We are wrapping up our discussion of the responsibilities, accountabilities and jurisdiction of the Federal Insurance Office. The FIO was created by the Dodd-Frank Wall Street Reform and Consumer Protection Act, and insurance companies are wondering what exactly to make of it.
The FIO is not a regulator, but it can influence regulators. It is not a reformer, but it is in the process of evaluating the insurance industry’s practices and making recommendations on how to “modernize” them. It is not the voice of the American insurance industry in the international marketplace, but it can participate in some ways.
In Florida, consumers may be worried that the FIO will shut down one of the few remaining property insurance companies doing business here. We have so few choices as it is, and we have seen more than our share of insurers leave the state or close up shop altogether. The truth is, though, that the FIO does not have the authority to order an insurer to liquidate.

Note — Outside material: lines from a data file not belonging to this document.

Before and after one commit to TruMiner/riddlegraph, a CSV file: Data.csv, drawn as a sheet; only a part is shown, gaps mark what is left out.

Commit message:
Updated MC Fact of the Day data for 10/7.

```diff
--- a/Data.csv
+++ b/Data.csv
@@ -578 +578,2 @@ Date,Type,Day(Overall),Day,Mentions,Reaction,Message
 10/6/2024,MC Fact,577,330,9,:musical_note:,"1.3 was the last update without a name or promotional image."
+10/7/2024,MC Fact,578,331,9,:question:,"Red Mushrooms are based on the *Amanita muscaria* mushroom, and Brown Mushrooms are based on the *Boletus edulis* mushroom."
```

Dodd-Frank does give the Department of the Treasury, the FIO’s parent organization, the authority to put an insurer that is in default or close to default into receivership. The FIO may recommend liquidation, but not without the blessing of the Federal Reserve Board and only if the insurer is “too big to fail.” That is, only if the insurer’s collapse would affect the U.S. financial system as a whole.

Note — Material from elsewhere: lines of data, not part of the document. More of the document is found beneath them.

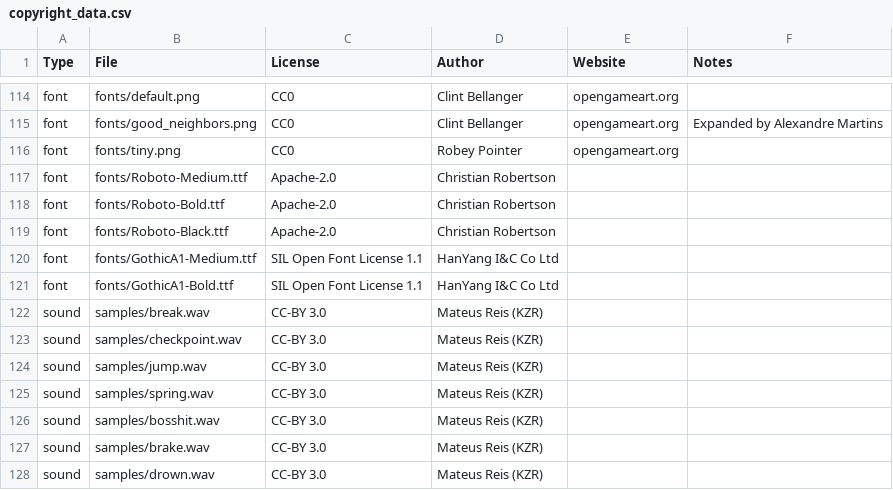
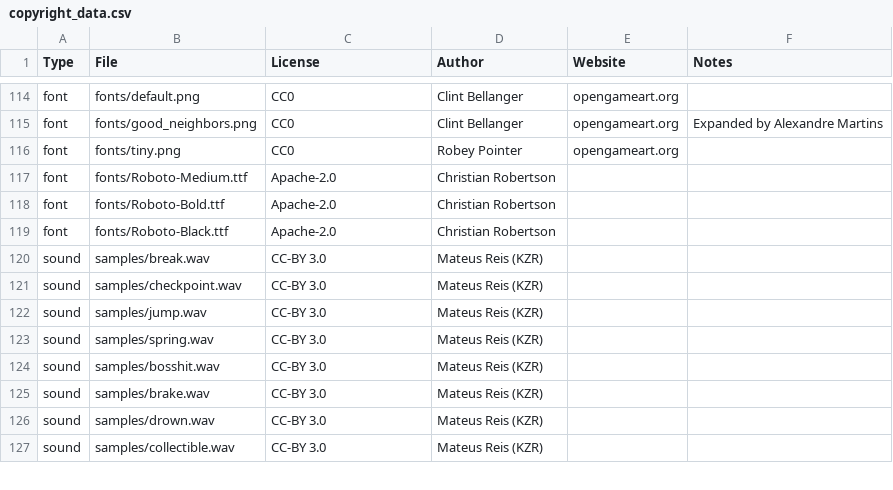
Before and after one commit to alemart/opensurge, a CSV file: src/misc/copyright_data.csv, drawn as a sheet; only a part is shown, gaps mark what is left out; the shorter side is filled out with more unchanged rows.

Commit message:
Remove GothicA1 font (Korean translation)

```diff
--- a/src/misc/copyright_data.csv
+++ b/src/misc/copyright_data.csv
@@ -119,4 +119,2 @@ font;fonts/Roboto-Bold.ttf;Apache-2.0;Christian Robertson;;
 font;fonts/Roboto-Black.ttf;Apache-2.0;Christian Robertson;;
-font;fonts/GothicA1-Medium.ttf;SIL Open Font License 1.1;HanYang I&C Co Ltd;;
-font;fonts/GothicA1-Bold.ttf;SIL Open Font License 1.1;HanYang I&C Co Ltd;;
 sound;samples/break.wav;CC-BY 3.0;Mateus Reis (KZR);;
```
Also changed, not shown: 7 other files.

Oh, and the FIO may act only if the state insurance commissioner fails to act; the state commissioner has 60 days to act from the date of the Treasury Department’s decision that the insurer’s failure would affect the country’s financial markets as a whole.
The timeline and the procedural hoops set the odds against the FIO ever having to recommend that an insurer liquidate. The FIO’s authority in the matter, as one analyst puts it, adds suspenders to the belt that is included in other Dodd-Frank provisions.
While the industry worries that the FIO will butt in and make their compliance obligations more burdensome, consumer advocates worry that the FIO will be a toothless watchdog, the kind that barks when the burglar breaks the window, only to lick his hand when he starts cleaning out the jewelry box.
The answer may or may not be clearer after the modernization report comes out.
Source: Carrier Management, “Myths About The Federal Insurance Office,” Michael R. Nelson and Lawrence H. Mirel, July 10, 2013Share